Sunfish sightings are persistently emerging along the West Coast, and some of these sightings feature notably large specimens – Holy Mola!
Jackie Hildering, a researcher affiliated with the Marine Education Resource Society, which is based on northern Vancouver Island, recently came across a striking photograph. The image portrayed an enormous Mola mola and was submitted to a citizen science project aimed at gathering data on two distinct species of sunfish found along the Pacific Coast.
The photograph, captured in Kyuquot Sound during early August off the western coast of Vancouver Island, vividly showcases the remarkable size of this creature. Hildering emphasized that Molas can attain astonishing dimensions, sometimes exceeding three meters.
As an experienced diver and the education director of MERS, Hildering has encountered Molas during previous ocean surveys. Nevertheless, the photograph underscores the sheer magnificence of these enigmatic fish, she remarked.
“It’s such a striking photo. You can see how big it is next to the kayaks,” she said.
The Mola featured in the photograph, commonly referred to as an ocean sunfish, is one of the two Mola species that MERS is seeking public assistance in gathering information about in the region spanning from California to Alaska.
The second Mola species encountered in West Coast waters is the Mola tecta, which is also fittingly known as the hoodwinker sunfish. Hildering explained that this name is appropriate because, until recently, it was mistakenly identified as an ocean sunfish, resulting in its unnoticed presence in Pacific Northwest waters.
“They’ve been hiding in plain sight all this time,” Hildering said.
According to Hildering, the existence of the hoodwinker species was confirmed by New Zealand marine scientist Marianne Nyegaard in 2017. However, it was previously believed that the hoodwinker primarily inhabited the warmer waters of the Southern Hemisphere. It wasn’t until 2019 that Nyegaard stumbled upon social media posts featuring Mola photos from northwest waters. These posts had misidentified the specimens as ocean sunfish rather than the newly identified species.
Subsequently, Nyegaard and other researchers have come across additional social media posts showcasing both ocean and hoodwinker sunfish along the West Coast, as pointed out by Hildering.
MERS is actively involved in collecting data on public sightings to gain a better understanding of the distribution of both types of Mola fish, she explained.
While Mola sightings are infrequent, they are not rare, and these sightings often occur when the fish are basking at the water’s surface. This behavior attracts seabirds, which remove parasites from the marine giants, Hildering noted.
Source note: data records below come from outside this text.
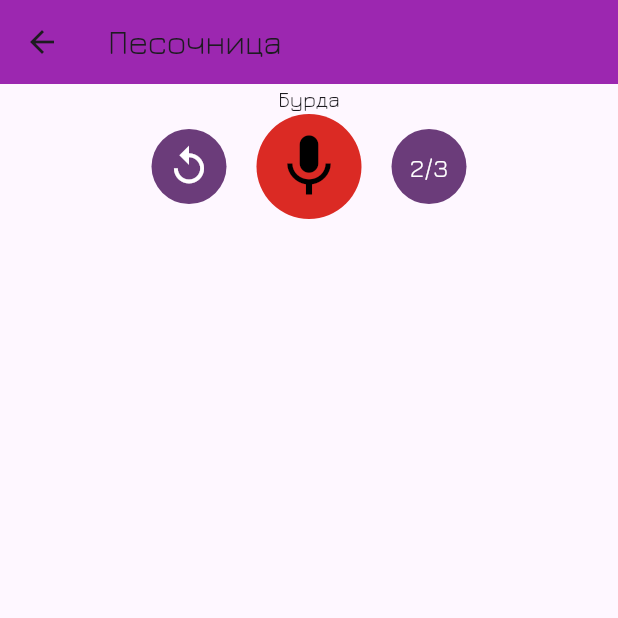
After one commit to Proman2702/ai_app_advanced, a Flutter app: the Sandbox screen opened by its route, on a phone screen of 412 x 824 dp, the top half of it. The commit adds this screen. Run offline on Flutter 3.47's test engine with Material 3 defaults, Android fonts, the phone set to English and light mode, and no system bars; our stand-ins replace carousel_slider, cloud_firestore, firebase_auth, firebase_core; missing offline and left inert: record; accounts and stored records are empty.

Commit message:
making sandbox

```diff
--- a/lib/etc/colors/colors.dart
+++ b/lib/etc/colors/colors.dart
@@ -1,10 +1,10 @@
 class CustomColors {
   final List<int> backgroundGrad = [0xFFE8C4E8, 0xFF421058];
   final List<int> tileGrad1 = [0xFF633D9D, 0xffD192BE];
-  final List<int> tileGrad2 = [0xFFC3645E, 0xFFBB93C2];
+  final List<int> tileGrad2 = [0xFFD3B1D9, 0xFF8146C0];
   final List<int> tileGrad3 = [0xff61D7D0, 0xFFCF96DA];
 
-  static int main = 0xff552366;
+  static int main = 0xff6B3C7A;
   static int mainLight = 0xFF90559F;
   static int mainLightX2 = 0xDDE9C1E9;
   static int bright = 0xff7021A7;
--- a/lib/features/diagnostics/diag_page.dart
+++ b/lib/features/diagnostics/diag_page.dart
@@ -22,7 +22,7 @@ class _DiagnosticsPageState extends State<DiagnosticsPage> {
   List<dynamic>? users;
   GetValues? dbGetter;
 
-  asyncGetter() async {
+  void asyncGetter() async {
     await database.getUsers().listen((snapshot) {
       List<dynamic> users_tmp = snapshot.docs;
       dbGetter = GetValues(subject: "username", user: user!, users: users_tmp);
--- /dev/null
+++ b/lib/features/sandbox/sandbox.dart
@@ -0,0 +1,77 @@
+// ignore_for_file: prefer_const_constructors, prefer_const_literals_to_create_immutables
+
+import 'package:ai_app/etc/colors/colors.dart';
+import 'package:flutter/material.dart';
+import 'package:record/record.dart';
+
+class Sandbox extends StatefulWidget {
+  const Sandbox({super.key});
+
+  @override
+  State<Sandbox> createState() => _SandboxState();
+}
+
+class _SandboxState extends State<Sandbox> {
+  final record = AudioRecorder();
+
+  @override
+  Widget build(BuildContext context) {
+    return Scaffold(
+      appBar: AppBar(
+        backgroundColor: Colors.purple,
+        title: Text('Песочница'),
+      ),
+      body: Center(
+        child: Column(
+          crossAxisAlignment: CrossAxisAlignment.center,
+          children: [
+            Text('Бурда'),
+            Row(
+              mainAxisAlignment: MainAxisAlignment.center,
+              children: [
+                GestureDetector(
+                  onTap: () {},
+                  child: Container(
+                    height: 50,
+                    width: 50,
+                    decoration: BoxDecoration(color: Color(CustomColors.main), borderRadius: BorderRadius.circular(25)),
+                    child: Icon(
+                      Icons.replay_outlined,
+                      size: 30,
+                      color: Colors.white,
+                    ),
+                  ),
+                ),
+                SizedBox(width: 20),
+                GestureDetector(
+                  onTap: () {},
+                  child: Container(
+                    height: 70,
+                    width: 70,
+                    decoration:
+                        BoxDecoration(color: Color(CustomColors.delete), borderRadius: BorderRadius.circular(40)),
+                    child: Icon(
+                      Icons.mic,
+                      size: 50,
+                      color: Colors.black,
+                    ),
+                  ),
+                ),
+                SizedBox(width: 20),
+                Container(
+                    height: 50,
+                    width: 50,
+                    alignment: Alignment.center,
+                    decoration: BoxDecoration(color: Color(CustomColors.main), borderRadius: BorderRadius.circular(25)),
+                    child: Text(
+                      "2/3",
+                      style: TextStyle(color: Colors.white, fontSize: 17),
+                    )),
+              ],
+            )
+          ],
+        ),
+      ),
+    );
+  }
+}
--- a/lib/main.dart
+++ b/lib/main.dart
@@ -2,6 +2,7 @@ import 'package:ai_app/features/auth/forgot_password_page.dart';
 import 'package:ai_app/features/auth/sign_in_page.dart';
 import 'package:ai_app/features/auth/wrapper.dart';
 import 'package:ai_app/features/diagnostics/diag_page.dart';
+import 'package:ai_app/features/sandbox/sandbox.dart';
 import 'package:ai_app/features/settings/settings_page.dart';
 import 'package:flutter/material.dart';
 import 'package:firebase_core/firebase_core.dart';
@@ -29,7 +30,8 @@ class MyApp extends StatelessWidget {
         '/auth/create': (context) => const FirstPage(),
         '/auth/forgot': (context) => const ForgotPasswordPage(),
         '/settings': (context) => const SettingsPage(),
-        '/diagnostics': (context) => const DiagnosticsPage()
+        '/diagnostics': (context) => const DiagnosticsPage(),
+        '/sandbox': (context) => const Sandbox()
       },
       theme: ThemeData(fontFamily: "Jura"),
     );
--- a/pubspec.yaml
+++ b/pubspec.yaml
@@ -40,6 +40,7 @@ dependencies:
   email_validator: ^3.0.0
   cloud_firestore: ^5.4.4
   carousel_slider: ^5.0.0
+  record: ^5.1.2
 
 
 dev_dependencies:
```
Also changed, not shown: lib/features/auth/sign_in_page.dart (+9 -2 lines), lib/features/home/home_page.dart (+64 -128 lines), lib/models/user.dart (+18 -25 lines), pubspec.lock, 7 other files.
She also added that the heaviest recorded sunfish to date weighed 2.3 tonnes, and despite their enormous size, these bony fish exhibit surprising agility and speed, capable of leaping from the water when pursued by predators.
Hildering mentioned that MERS has received 23 citizen reports on both Mola species this year. The recent photograph and others submitted by the public underscore the significance of crowd-sourced science in unraveling marine mysteries and emphasize how much there is still left to discover about marine ecosystems, according to Hildering.
“The beauty of citizen science is people can help provide pieces to these ocean puzzles.”
To report a Mola sighting to MERS, including photos and/or videos, as well as to learn more about the distinctions between the two species, please visit the MERS website.